** What is being asked **
A word-for-word restatement of every entry is what is needed here.

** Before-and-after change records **

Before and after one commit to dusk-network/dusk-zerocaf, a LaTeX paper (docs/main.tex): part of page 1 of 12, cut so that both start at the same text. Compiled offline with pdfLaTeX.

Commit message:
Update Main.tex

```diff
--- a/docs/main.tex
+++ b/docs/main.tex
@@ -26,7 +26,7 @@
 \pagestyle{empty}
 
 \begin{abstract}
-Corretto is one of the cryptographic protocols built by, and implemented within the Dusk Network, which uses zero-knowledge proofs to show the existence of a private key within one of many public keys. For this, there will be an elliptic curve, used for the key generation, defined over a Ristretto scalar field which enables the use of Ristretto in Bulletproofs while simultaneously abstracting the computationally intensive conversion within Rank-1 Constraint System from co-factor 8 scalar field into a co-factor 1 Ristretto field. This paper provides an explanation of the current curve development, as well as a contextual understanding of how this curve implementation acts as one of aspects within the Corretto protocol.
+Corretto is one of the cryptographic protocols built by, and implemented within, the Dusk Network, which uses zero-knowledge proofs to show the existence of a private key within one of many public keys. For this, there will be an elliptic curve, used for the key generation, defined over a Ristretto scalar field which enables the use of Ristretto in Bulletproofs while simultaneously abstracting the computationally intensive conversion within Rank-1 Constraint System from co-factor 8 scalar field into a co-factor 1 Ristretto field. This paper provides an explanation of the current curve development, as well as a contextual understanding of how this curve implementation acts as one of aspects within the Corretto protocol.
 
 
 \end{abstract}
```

** Result for this task **
Before and after one commit to dusk-network/dusk-zerocaf, a LaTeX paper (docs/main.tex): part of page 1 of 12, cut so that both start at the same text. Compiled offline with pdfLaTeX.

Commit message:
Update Main.tex

```diff
--- a/docs/main.tex
+++ b/docs/main.tex
@@ -26,7 +26,7 @@
 \pagestyle{empty}
 
 \begin{abstract}
-Corretto is one of the cryptographic protocols built by, and implemented within the Dusk Network, which uses zero-knowledge proofs to show the existence of a private key within one of many public keys. For this, there will be an elliptic curve, used for the key generation, defined over a Ristretto scalar field which enables the use of Ristretto in Bulletproofs while simultaneously abstracting the computationally intensive conversion within Rank-1 Constraint System from co-factor 8 scalar field into a co-factor 1 Ristretto field. This paper provides an explanation of the current curve development, as well as a contextual understanding of how this curve implementation acts as one of aspects within the Corretto protocol.
+Corretto is one of the cryptographic protocols built by, and implemented within, the Dusk Network, which uses zero-knowledge proofs to show the existence of a private key within one of many public keys. For this, there will be an elliptic curve, used for the key generation, defined over a Ristretto scalar field which enables the use of Ristretto in Bulletproofs while simultaneously abstracting the computationally intensive conversion within Rank-1 Constraint System from co-factor 8 scalar field into a co-factor 1 Ristretto field. This paper provides an explanation of the current curve development, as well as a contextual understanding of how this curve implementation acts as one of aspects within the Corretto protocol.
 
 
 \end{abstract}
```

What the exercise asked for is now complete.